__Available records__

::::

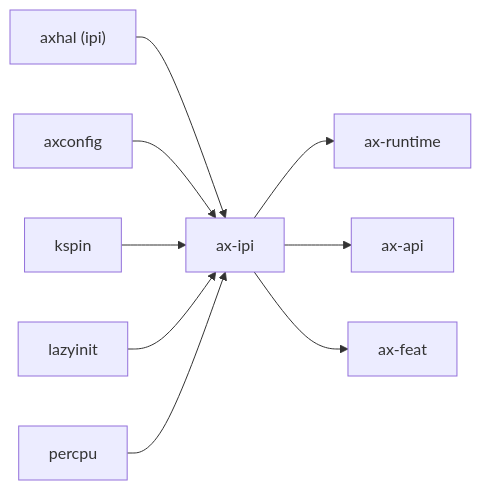
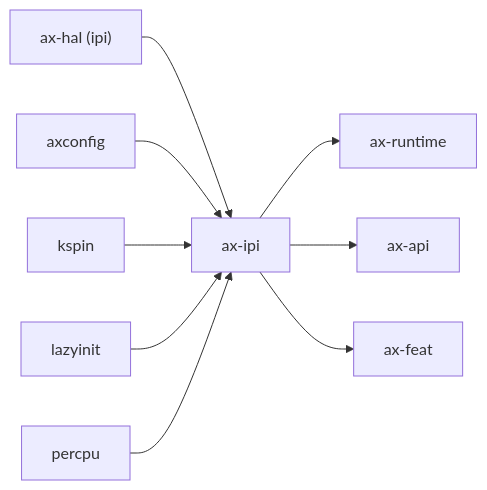
One commit to yfblock/tgoskits changed the second of 2 diagrams in docs/crates/ax-ipi.md. Above: the diagram before and after it, drawn with Mermaid. The commit also changed other lines of this file and 158 other files, not shown here.

Commit message:
rename axhal to ax-hal

````diff
--- a/docs/crates/ax-ipi.md
+++ b/docs/crates/ax-ipi.md
@@ -77,12 +77,12 @@
 ```mermaid
 graph LR
-    axhal["axhal (ipi)"] --> ax-ipi["ax-ipi"]
+    ax-hal["ax-hal (ipi)"] --> ax-ipi["ax-ipi"]
     axconfig["axconfig"] --> ax-ipi
     kspin["kspin"] --> ax-ipi
     lazyinit["lazyinit"] --> ax-ipi
     percpu["percpu"] --> ax-ipi
 
     ax-ipi --> ax-runtime["ax-runtime"]
     ax-ipi --> ax-api["ax-api"]
     ax-ipi --> ax-feat["ax-feat"]
 ```
````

::::

__Exercise directions__
If the word "crates" is on a line above, return that line.

__Finished task__
One commit to yfblock/tgoskits changed the second of 2 diagrams in docs/crates/ax-ipi.md. Above: the diagram before and after it, drawn with Mermaid. The commit also changed other lines of this file and 158 other files, not shown here.
--- a/docs/crates/ax-ipi.md
+++ b/docs/crates/ax-ipi.md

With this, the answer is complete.